**PROBLEM REQUIREMENTS:** Give back every line of the data below exactly.

**PROVIDED ENTRIES:**
-=-=-

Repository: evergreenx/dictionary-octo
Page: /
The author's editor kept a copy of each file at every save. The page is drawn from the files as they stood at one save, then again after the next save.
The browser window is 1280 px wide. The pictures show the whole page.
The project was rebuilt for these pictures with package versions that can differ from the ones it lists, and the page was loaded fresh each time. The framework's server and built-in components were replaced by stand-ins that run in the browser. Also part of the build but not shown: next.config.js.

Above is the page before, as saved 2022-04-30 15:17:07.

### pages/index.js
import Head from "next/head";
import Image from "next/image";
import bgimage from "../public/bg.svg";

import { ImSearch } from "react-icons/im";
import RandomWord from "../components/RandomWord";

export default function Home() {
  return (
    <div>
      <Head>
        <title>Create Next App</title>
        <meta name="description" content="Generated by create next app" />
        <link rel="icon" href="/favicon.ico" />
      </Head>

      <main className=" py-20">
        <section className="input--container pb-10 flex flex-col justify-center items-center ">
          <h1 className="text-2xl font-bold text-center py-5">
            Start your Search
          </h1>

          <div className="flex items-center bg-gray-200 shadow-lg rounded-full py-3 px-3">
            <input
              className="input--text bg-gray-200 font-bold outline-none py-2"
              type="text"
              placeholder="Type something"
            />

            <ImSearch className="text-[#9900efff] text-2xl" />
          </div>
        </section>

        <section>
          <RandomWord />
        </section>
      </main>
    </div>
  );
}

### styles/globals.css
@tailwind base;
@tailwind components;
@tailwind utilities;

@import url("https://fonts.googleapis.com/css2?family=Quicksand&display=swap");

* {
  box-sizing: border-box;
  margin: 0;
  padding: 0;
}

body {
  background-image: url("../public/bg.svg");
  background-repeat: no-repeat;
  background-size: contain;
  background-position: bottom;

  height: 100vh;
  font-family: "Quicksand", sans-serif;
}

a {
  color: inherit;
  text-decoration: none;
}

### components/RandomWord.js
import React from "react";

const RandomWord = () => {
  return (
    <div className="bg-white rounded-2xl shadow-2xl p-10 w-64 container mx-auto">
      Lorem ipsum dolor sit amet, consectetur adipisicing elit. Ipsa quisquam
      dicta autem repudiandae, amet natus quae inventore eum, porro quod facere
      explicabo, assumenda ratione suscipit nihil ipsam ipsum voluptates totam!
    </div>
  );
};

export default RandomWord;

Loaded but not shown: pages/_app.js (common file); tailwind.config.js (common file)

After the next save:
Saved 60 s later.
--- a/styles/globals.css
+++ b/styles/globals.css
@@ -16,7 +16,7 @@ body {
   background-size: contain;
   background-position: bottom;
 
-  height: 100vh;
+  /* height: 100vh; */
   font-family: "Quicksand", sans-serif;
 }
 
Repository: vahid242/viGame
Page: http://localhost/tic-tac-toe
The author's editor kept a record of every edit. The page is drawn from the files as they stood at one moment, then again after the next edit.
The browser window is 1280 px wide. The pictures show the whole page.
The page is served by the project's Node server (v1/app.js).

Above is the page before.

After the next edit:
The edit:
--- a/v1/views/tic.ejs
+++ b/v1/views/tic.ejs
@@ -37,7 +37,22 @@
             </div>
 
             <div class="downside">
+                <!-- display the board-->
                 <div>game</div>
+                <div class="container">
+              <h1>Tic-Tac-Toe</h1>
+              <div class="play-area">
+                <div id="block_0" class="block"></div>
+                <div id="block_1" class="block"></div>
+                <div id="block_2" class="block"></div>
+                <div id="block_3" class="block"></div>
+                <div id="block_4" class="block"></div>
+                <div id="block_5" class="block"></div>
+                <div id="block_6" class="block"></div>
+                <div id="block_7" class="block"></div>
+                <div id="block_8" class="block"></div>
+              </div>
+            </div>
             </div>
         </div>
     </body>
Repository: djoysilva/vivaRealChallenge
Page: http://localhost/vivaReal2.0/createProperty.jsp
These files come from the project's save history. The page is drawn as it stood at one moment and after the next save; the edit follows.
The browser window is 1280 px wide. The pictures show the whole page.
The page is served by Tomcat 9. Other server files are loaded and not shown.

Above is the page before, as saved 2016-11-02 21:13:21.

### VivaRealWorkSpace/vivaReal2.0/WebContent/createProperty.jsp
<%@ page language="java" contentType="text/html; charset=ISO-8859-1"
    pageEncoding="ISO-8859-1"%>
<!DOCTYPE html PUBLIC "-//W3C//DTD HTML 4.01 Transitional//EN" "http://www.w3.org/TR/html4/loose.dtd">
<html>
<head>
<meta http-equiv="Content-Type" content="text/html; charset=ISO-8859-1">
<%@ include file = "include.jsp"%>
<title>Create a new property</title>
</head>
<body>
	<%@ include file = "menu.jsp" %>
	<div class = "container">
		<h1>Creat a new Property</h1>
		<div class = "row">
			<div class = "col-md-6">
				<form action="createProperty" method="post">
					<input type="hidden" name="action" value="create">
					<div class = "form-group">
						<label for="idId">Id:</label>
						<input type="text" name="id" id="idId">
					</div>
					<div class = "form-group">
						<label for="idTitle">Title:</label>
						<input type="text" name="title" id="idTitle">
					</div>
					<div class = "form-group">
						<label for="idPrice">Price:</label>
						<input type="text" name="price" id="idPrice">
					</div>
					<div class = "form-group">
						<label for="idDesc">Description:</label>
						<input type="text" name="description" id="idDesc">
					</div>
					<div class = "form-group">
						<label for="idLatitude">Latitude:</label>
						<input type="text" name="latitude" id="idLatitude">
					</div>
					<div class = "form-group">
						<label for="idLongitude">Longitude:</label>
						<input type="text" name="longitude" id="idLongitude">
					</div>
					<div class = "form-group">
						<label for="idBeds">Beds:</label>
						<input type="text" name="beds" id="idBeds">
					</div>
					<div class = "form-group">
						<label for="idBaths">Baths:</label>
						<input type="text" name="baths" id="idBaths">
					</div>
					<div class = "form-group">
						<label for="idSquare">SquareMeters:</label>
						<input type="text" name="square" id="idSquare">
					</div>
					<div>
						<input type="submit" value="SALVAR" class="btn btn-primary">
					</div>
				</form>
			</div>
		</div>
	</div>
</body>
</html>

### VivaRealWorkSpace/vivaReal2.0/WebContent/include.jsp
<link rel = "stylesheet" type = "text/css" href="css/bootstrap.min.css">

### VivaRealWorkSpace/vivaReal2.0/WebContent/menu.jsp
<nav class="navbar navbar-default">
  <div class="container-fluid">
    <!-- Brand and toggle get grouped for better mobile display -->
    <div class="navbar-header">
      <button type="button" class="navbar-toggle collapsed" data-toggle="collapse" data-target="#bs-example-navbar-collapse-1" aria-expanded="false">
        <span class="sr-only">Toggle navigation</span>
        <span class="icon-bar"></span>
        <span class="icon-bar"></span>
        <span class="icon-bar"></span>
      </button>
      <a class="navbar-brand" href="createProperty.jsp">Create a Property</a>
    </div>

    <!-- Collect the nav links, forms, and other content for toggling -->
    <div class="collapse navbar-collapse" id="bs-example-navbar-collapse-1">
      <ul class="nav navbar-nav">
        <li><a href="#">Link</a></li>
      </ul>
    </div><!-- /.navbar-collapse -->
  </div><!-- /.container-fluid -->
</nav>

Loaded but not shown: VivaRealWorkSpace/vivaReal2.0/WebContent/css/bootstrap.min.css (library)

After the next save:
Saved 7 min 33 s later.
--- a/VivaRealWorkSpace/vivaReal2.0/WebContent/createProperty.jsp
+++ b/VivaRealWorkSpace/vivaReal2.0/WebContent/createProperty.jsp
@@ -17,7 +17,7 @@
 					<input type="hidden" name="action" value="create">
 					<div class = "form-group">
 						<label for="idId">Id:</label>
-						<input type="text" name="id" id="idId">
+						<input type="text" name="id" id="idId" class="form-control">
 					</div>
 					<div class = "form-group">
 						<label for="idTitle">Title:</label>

-=-=-

**RESPONSE FOR THIS EXERCISE:**
Repository: evergreenx/dictionary-octo
Page: /
The author's editor kept a copy of each file at every save. The page is drawn from the files as they stood at one save, then again after the next save.
The browser window is 1280 px wide. The pictures show the whole page.
The project was rebuilt for these pictures with package versions that can differ from the ones it lists, and the page was loaded fresh each time. The framework's server and built-in components were replaced by stand-ins that run in the browser. Also part of the build but not shown: next.config.js.

Above is the page before, as saved 2022-04-30 15:17:07.

### pages/index.js
import Head from "next/head";
import Image from "next/image";
import bgimage from "../public/bg.svg";

import { ImSearch } from "react-icons/im";
import RandomWord from "../components/RandomWord";

export default function Home() {
  return (
    <div>
      <Head>
        <title>Create Next App</title>
        <meta name="description" content="Generated by create next app" />
        <link rel="icon" href="/favicon.ico" />
      </Head>

      <main className=" py-20">
        <section className="input--container pb-10 flex flex-col justify-center items-center ">
          <h1 className="text-2xl font-bold text-center py-5">
            Start your Search
          </h1>

          <div className="flex items-center bg-gray-200 shadow-lg rounded-full py-3 px-3">
            <input
              className="input--text bg-gray-200 font-bold outline-none py-2"
              type="text"
              placeholder="Type something"
            />

            <ImSearch className="text-[#9900efff] text-2xl" />
          </div>
        </section>

        <section>
          <RandomWord />
        </section>
      </main>
    </div>
  );
}

### styles/globals.css
@tailwind base;
@tailwind components;
@tailwind utilities;

@import url("https://fonts.googleapis.com/css2?family=Quicksand&display=swap");

* {
  box-sizing: border-box;
  margin: 0;
  padding: 0;
}

body {
  background-image: url("../public/bg.svg");
  background-repeat: no-repeat;
  background-size: contain;
  background-position: bottom;

  height: 100vh;
  font-family: "Quicksand", sans-serif;
}

a {
  color: inherit;
  text-decoration: none;
}

### components/RandomWord.js
import React from "react";

const RandomWord = () => {
  return (
    <div className="bg-white rounded-2xl shadow-2xl p-10 w-64 container mx-auto">
      Lorem ipsum dolor sit amet, consectetur adipisicing elit. Ipsa quisquam
      dicta autem repudiandae, amet natus quae inventore eum, porro quod facere
      explicabo, assumenda ratione suscipit nihil ipsam ipsum voluptates totam!
    </div>
  );
};

export default RandomWord;

Loaded but not shown: pages/_app.js (common file); tailwind.config.js (common file)

After the next save:
Saved 60 s later.
--- a/styles/globals.css
+++ b/styles/globals.css
@@ -16,7 +16,7 @@ body {
   background-size: contain;
   background-position: bottom;
 
-  height: 100vh;
+  /* height: 100vh; */
   font-family: "Quicksand", sans-serif;
 }
 
Repository: vahid242/viGame
Page: http://localhost/tic-tac-toe
The author's editor kept a record of every edit. The page is drawn from the files as they stood at one moment, then again after the next edit.
The browser window is 1280 px wide. The pictures show the whole page.
The page is served by the project's Node server (v1/app.js).

Above is the page before.

After the next edit:
The edit:
--- a/v1/views/tic.ejs
+++ b/v1/views/tic.ejs
@@ -37,7 +37,22 @@
             </div>
 
             <div class="downside">
+                <!-- display the board-->
                 <div>game</div>
+                <div class="container">
+              <h1>Tic-Tac-Toe</h1>
+              <div class="play-area">
+                <div id="block_0" class="block"></div>
+                <div id="block_1" class="block"></div>
+                <div id="block_2" class="block"></div>
+                <div id="block_3" class="block"></div>
+                <div id="block_4" class="block"></div>
+                <div id="block_5" class="block"></div>
+                <div id="block_6" class="block"></div>
+                <div id="block_7" class="block"></div>
+                <div id="block_8" class="block"></div>
+              </div>
+            </div>
             </div>
         </div>
     </body>
Repository: djoysilva/vivaRealChallenge
Page: http://localhost/vivaReal2.0/createProperty.jsp
These files come from the project's save history. The page is drawn as it stood at one moment and after the next save; the edit follows.
The browser window is 1280 px wide. The pictures show the whole page.
The page is served by Tomcat 9. Other server files are loaded and not shown.

Above is the page before, as saved 2016-11-02 21:13:21.

### VivaRealWorkSpace/vivaReal2.0/WebContent/createProperty.jsp
<%@ page language="java" contentType="text/html; charset=ISO-8859-1"
    pageEncoding="ISO-8859-1"%>
<!DOCTYPE html PUBLIC "-//W3C//DTD HTML 4.01 Transitional//EN" "http://www.w3.org/TR/html4/loose.dtd">
<html>
<head>
<meta http-equiv="Content-Type" content="text/html; charset=ISO-8859-1">
<%@ include file = "include.jsp"%>
<title>Create a new property</title>
</head>
<body>
	<%@ include file = "menu.jsp" %>
	<div class = "container">
		<h1>Creat a new Property</h1>
		<div class = "row">
			<div class = "col-md-6">
				<form action="createProperty" method="post">
					<input type="hidden" name="action" value="create">
					<div class = "form-group">
						<label for="idId">Id:</label>
						<input type="text" name="id" id="idId">
					</div>
					<div class = "form-group">
						<label for="idTitle">Title:</label>
						<input type="text" name="title" id="idTitle">
					</div>
					<div class = "form-group">
						<label for="idPrice">Price:</label>
						<input type="text" name="price" id="idPrice">
					</div>
					<div class = "form-group">
						<label for="idDesc">Description:</label>
						<input type="text" name="description" id="idDesc">
					</div>
					<div class = "form-group">
						<label for="idLatitude">Latitude:</label>
						<input type="text" name="latitude" id="idLatitude">
					</div>
					<div class = "form-group">
						<label for="idLongitude">Longitude:</label>
						<input type="text" name="longitude" id="idLongitude">
					</div>
					<div class = "form-group">
						<label for="idBeds">Beds:</label>
						<input type="text" name="beds" id="idBeds">
					</div>
					<div class = "form-group">
						<label for="idBaths">Baths:</label>
						<input type="text" name="baths" id="idBaths">
					</div>
					<div class = "form-group">
						<label for="idSquare">SquareMeters:</label>
						<input type="text" name="square" id="idSquare">
					</div>
					<div>
						<input type="submit" value="SALVAR" class="btn btn-primary">
					</div>
				</form>
			</div>
		</div>
	</div>
</body>
</html>

### VivaRealWorkSpace/vivaReal2.0/WebContent/include.jsp
<link rel = "stylesheet" type = "text/css" href="css/bootstrap.min.css">

### VivaRealWorkSpace/vivaReal2.0/WebContent/menu.jsp
<nav class="navbar navbar-default">
  <div class="container-fluid">
    <!-- Brand and toggle get grouped for better mobile display -->
    <div class="navbar-header">
      <button type="button" class="navbar-toggle collapsed" data-toggle="collapse" data-target="#bs-example-navbar-collapse-1" aria-expanded="false">
        <span class="sr-only">Toggle navigation</span>
        <span class="icon-bar"></span>
        <span class="icon-bar"></span>
        <span class="icon-bar"></span>
      </button>
      <a class="navbar-brand" href="createProperty.jsp">Create a Property</a>
    </div>

    <!-- Collect the nav links, forms, and other content for toggling -->
    <div class="collapse navbar-collapse" id="bs-example-navbar-collapse-1">
      <ul class="nav navbar-nav">
        <li><a href="#">Link</a></li>
      </ul>
    </div><!-- /.navbar-collapse -->
  </div><!-- /.container-fluid -->
</nav>

Loaded but not shown: VivaRealWorkSpace/vivaReal2.0/WebContent/css/bootstrap.min.css (library)

After the next save:
Saved 7 min 33 s later.
--- a/VivaRealWorkSpace/vivaReal2.0/WebContent/createProperty.jsp
+++ b/VivaRealWorkSpace/vivaReal2.0/WebContent/createProperty.jsp
@@ -17,7 +17,7 @@
 					<input type="hidden" name="action" value="create">
 					<div class = "form-group">
 						<label for="idId">Id:</label>
-						<input type="text" name="id" id="idId">
+						<input type="text" name="id" id="idId" class="form-control">
 					</div>
 					<div class = "form-group">
 						<label for="idTitle">Title:</label>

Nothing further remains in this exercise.